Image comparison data
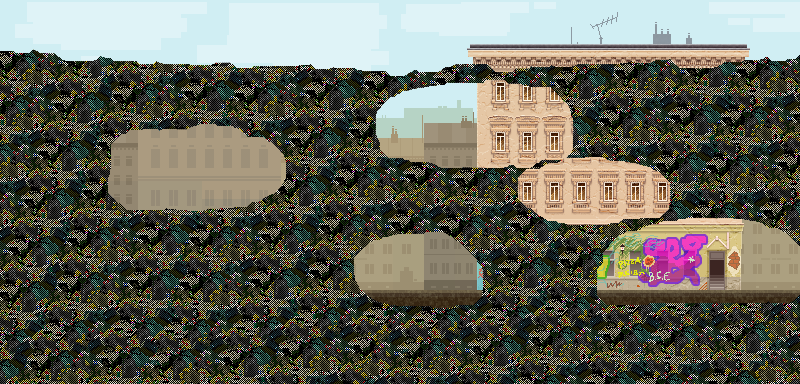
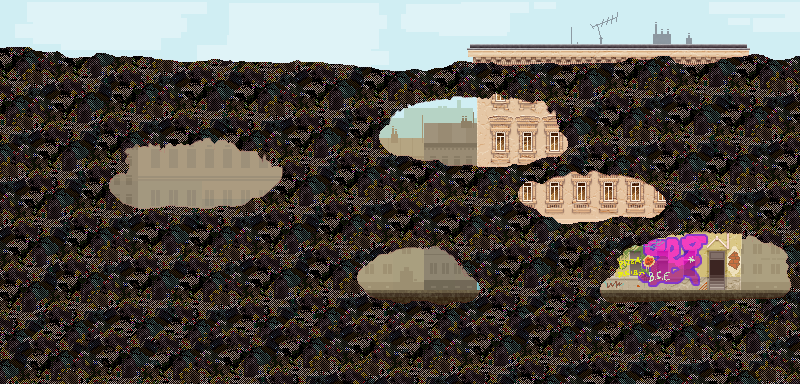
Level update Level screen neu Titelscreen neu Waschmaschinen assets gehen noch nicht ganz...

Changed region(s): [[0.0, 0.125, 1.0, 1.0]]

diff --git a/1700Easel/WebPage/home.html b/1700Easel/WebPage/home.html
@@ -132,11 +132,16 @@
 					30.1.2015
 					</p>
 					<p>
-					Preview Release von 1700 3/4
+					Preview Release von der Fluch der 1700
 					</p>
-					
 					<p class="termine">
-					29.2.2015
+					30.1.2015
+					</p>
+					<p>
+					Radiobeitrag in der FM4 Morningshow
+					</p>
+					<p class="termine">
+					29.1.2015
 					</p>
 					<p>
 					Radio Interview am Donnerstag 19.00 auf FM4 Homebase.
@@ -146,18 +151,6 @@
 					</p>
 					<p>
 					20:00 Radiointerview auf <a href="http://radio-stimme.at" target="_blank">Radio Stimme </a>, Radio Orange, 94.0 Wien
-					</p>
-					<p class="termine">
-					20.2.2015
-					</p>
-					<p>
-					at, sed diam voluptua. At vero eos et accusam et justo duo dolores et ea rebum. Stet clita kasd gubergren, no sea takimata sanctus est Lorem ipsum dolor sit amet. Lorem ipsum do
-					</p>
-					<p class="termine">
-					20.2.2015
-					</p>
-					<p>
-					at, sed diam voluptua. At vero eos et accusam et justo duo dolores et ea rebum. Stet clita kasd gubergren, no sea takimata sanctus est Lorem ipsum dolor sit amet. Lorem ipsum do
 					</p>
 				</span>
 			</div>
@@ -367,8 +360,25 @@
 									</a>
 								</div>
 						</div>
-					
+						
 						<div class="newselement" id="news_4">
+							<img src="img/burschis620x300.png" alt="" width="630" height="300">
+							<img src="img/trans620x300.png" alt="" class="overlay" width="630" height="300">
+								<div class="textbox">
+									<p class="head">
+									FM4 Morning show – 1700 im Radio
+									</p>
+									<p>
+									29.1.2015
+									</p>
+									<p>
+									Morgen früh sendet FM4 einen Beitrag über 1700<br/>
+									In der FM4 Morning show am 30.1. von 6:00 bis 10:00
+									</p>
+								</div>
+						</div>
+						
+						<div class="newselement" id="news_3">
 							<img src="img/thegap640x300.png" alt="" width="630" height="300">
 							<img src="img/trans620x300.png" alt="" class="overlay" width="630" height="300">
 								<div class="textbox">
@@ -387,9 +397,9 @@
 								</div>
 						</div>
 					
-						<div class="newselement" id="news_3">
-							<img src="img/josefS620x300.png" alt="" width="630" height="300">
-							<img src="img/trans620x300.png" alt="" class="overlay" width="630" height="300">
+						<div class="newselement" id="news_2">
+							<img src="img/josefS620x300.png" alt="" width="620" height="300">
+							<img src="img/trans620x300.png" alt="" class="overlay" width="620" height="300">
 								<div class="textbox">
 									<p class="head">
 									Heute 20:00 – 1700 auf Orange 94.0
@@ -407,40 +417,23 @@
 								</div>
 						</div>
 					
-						<div class="newselement" id="news_2">
-							<img src="img/pizzeria_620x300.png" alt="" width="630" height="300">
-							<img src="img/trans620x300.png" alt="" class="overlay" width="630" height="300">
-								<div class="textbox">
-									<p class="head">
-									Heute 20:00 – 1700 im Radio
-									</p>
-									<p>
-									20.1.2015
-									</p>
-									<p>
-									at, sed diam voluptua. At vero eos et accusam et justo duo dolores et ea rebum. Stet clita kasd gubergren, no sea takimata sanctus est Lorem ipsum dolor sit amet. Lorem ipsum do
-									</p>
-								</div>
-						</div>
+						
 					
 						<div class="newselement" id="news_1">
-							<img src="img/bagthrower_620x300.png" alt="" width="630" height="300">
+							<img src="img/shirts620x300.png" alt="" width="620" height="300">
 							<img src="img/trans620x300.png" alt="" class="overlay" width="630" height="300">
 								<div class="textbox">
 									<p class="head">
-									Radiotermine!
+									T-Shirts ab jetzt im Subotron!
 									</p>
 									<p>
-									30 Minuten 1700 bei Radio Stimme<br/>
-									Wien: Dienstag 20.1 20:00 Orange 94.0<br/>
-									Innsbruck:	Donnerstag 29.1 12:00 FREIRAD<br/>
-									Berlin:	Mittwoch 28.1. Radio Alex<br/>
-									weitere Termine (andere Bundesländer), 
-									Livestream und Aufzeichnung<br/>
+									28.11.2014
 									</p>
 									<p>
-									at, sed diam voluptua. At vero eos et accusam et justo duo dolores et ea rebum. Stet clita kasd gubergren, no sea takimata sanctus est Lorem ipsum dolor sit amet. Lorem ipsum do
+									Endlich gibt es die Shirts zum Wiener Serious Indie Hit 1700.<br/>
+									Für Damen und Herren in bunten Farben. Für Pizzabäcker, Punks und gentrifizierte MieterInnen.<br/>
 									</p>
+									<a href="http://subotron.com/5346-1700/" target="_blank">Hier gehts zum Shop</a>
 								</div>
 						</div>
 

diff --git a/1700Easel/assets/MetBox/descriptor.js b/1700Easel/assets/MetBox/descriptor.js
@@ -10,11 +10,34 @@ function MetBox(){
 MetBox.prototype = new Asset();
 
 MetBox.prototype.load = function () {
+
+	
 	this.barks=this.loadImage("MetalBox_22x22.png", this.barks);
+//	this.barks2=this.loadImage("MetalBox2_22x22.png", this.barks2);
+//	this.barks3=this.loadImage("MetalBox3_22x22.png", this.barks3);
+//	this.barks4=this.loadImage("MetalBox4_22x22.png", this.barks4);
+	
 };
 
 MetBox.prototype.drawInitial = function() {
+	
+	if (this.which == 1) {
+		console.log("hallo");
+	}
+	else if (this.which == 2) {
+		console.log("hallo");
+	}
+	else if (this.which == 3) {
+		console.log("hallo");
+	}
+	else if (this.which == 4) {
+		console.log("hallo");
+	}
+	else {
+		console.log("dfkjdfkd");
+	}
 	this.displayEntity.addBitmap(this.barks, true);
+//	this.displayEntity.addBitmap(this.barks, true);
 	this.displayEntity.pos(this.startX, this.startY);
 	this.finish();
 };

diff --git a/1700Easel/levels/Mullberg/level.js b/1700Easel/levels/Mullberg/level.js
@@ -67,31 +67,37 @@
 	
 		
 		p = this.initAsset("MetBox");
+		p.which=3;
 		p.startX=368;
 		p.startY=188;
 		p.show();
 		
 		p = this.initAsset("MetBox");
+		p.which=1;
 		p.startX=549;
 		p.startY=226;
 		p.show();
 		
 		p = this.initAsset("MetBox");
+		p.which=3;
 		p.startX=372;
 		p.startY=221;
 		p.show();
 		
 		p = this.initAsset("MetBox");
+		p.which=3;
 		p.startX=295;
 		p.startY=176;
 		p.show();
 		
 		p = this.initAsset("MetBox");
+		p.which=3;
 		p.startX=303;
 		p.startY=255;
 		p.show();
 		
 		p = this.initAsset("MetBox");
+		p.which=2;
 		p.startX=335;
 		p.startY=129;
 		p.show();

diff --git a/1700Easel/assets/WashBox/descriptor.js b/1700Easel/assets/WashBox/descriptor.js
@@ -1,0 +1,20 @@
+function WashBox(){
+	this.barks = new Image();
+	this.collisionHeight=22;
+	this.collisionWidth=22;
+	this.collisionOffsetX=0;
+	this.collisionType=EVERBLOCK;
+//	this.collisionType=VISIBLE_BLOCK;
+}
+
+WashBox.prototype = new Asset();
+
+WashBox.prototype.load = function () {
+	this.barks=this.loadImage("WashBox2.png", this.barks);
+};
+
+WashBox.prototype.drawInitial = function() {
+	this.displayEntity.addBitmap(this.barks, true);
+	this.displayEntity.pos(this.startX, this.startY);
+	this.finish();
+};

diff --git a/1700Easel/src/flavor/lemming/mainScreen.js b/1700Easel/src/flavor/lemming/mainScreen.js
@@ -18,7 +18,7 @@ MainLevel.prototype.init = function () {
 	};
 	
 	this.loadAction.load = function() {
-		this.level.mainScreen=this.loader.loadImage("img/titleScreen.png", this.level.mainScreen);
+		this.level.mainScreen=this.loader.loadImage("img/titleScreen_neu.png", this.level.mainScreen);
 		this.loader.loadSound("fx/float_huuu.mp3","Float");
 		this.loader.loadSound("fx/float_naaa.mp3","FloatFall");
 		this.loader.loadSound("fx/Climb.mp3","Climb");

diff --git a/1700Easel/WebPage/css/style.css b/1700Easel/WebPage/css/style.css
@@ -149,7 +149,6 @@ h2.right a {
 span.sidebox {
 	display: inline-block;
 	position: relative;
-	height: 1000px;
 	background-color: rgba(255, 255, 0, 0.7);
 	width: 300px;
 	margin-bottom: 20px;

*Task goal*
Exactly the lines from the one containing "-1,0 +1,20 @@" through the end of the records above should be returned, with both ends kept.

*Response to this exercise*
@@ -1,0 +1,20 @@
+function WashBox(){
+	this.barks = new Image();
+	this.collisionHeight=22;
+	this.collisionWidth=22;
+	this.collisionOffsetX=0;
+	this.collisionType=EVERBLOCK;
+//	this.collisionType=VISIBLE_BLOCK;
+}
+
+WashBox.prototype = new Asset();
+
+WashBox.prototype.load = function () {
+	this.barks=this.loadImage("WashBox2.png", this.barks);
+};
+
+WashBox.prototype.drawInitial = function() {
+	this.displayEntity.addBitmap(this.barks, true);
+	this.displayEntity.pos(this.startX, this.startY);
+	this.finish();
+};

diff --git a/1700Easel/src/flavor/lemming/mainScreen.js b/1700Easel/src/flavor/lemming/mainScreen.js
@@ -18,7 +18,7 @@ MainLevel.prototype.init = function () {
 	};
 	
 	this.loadAction.load = function() {
-		this.level.mainScreen=this.loader.loadImage("img/titleScreen.png", this.level.mainScreen);
+		this.level.mainScreen=this.loader.loadImage("img/titleScreen_neu.png", this.level.mainScreen);
 		this.loader.loadSound("fx/float_huuu.mp3","Float");
 		this.loader.loadSound("fx/float_naaa.mp3","FloatFall");
 		this.loader.loadSound("fx/Climb.mp3","Climb");

diff --git a/1700Easel/WebPage/css/style.css b/1700Easel/WebPage/css/style.css
@@ -149,7 +149,6 @@ h2.right a {
 span.sidebox {
 	display: inline-block;
 	position: relative;
-	height: 1000px;
 	background-color: rgba(255, 255, 0, 0.7);
 	width: 300px;
 	margin-bottom: 20px;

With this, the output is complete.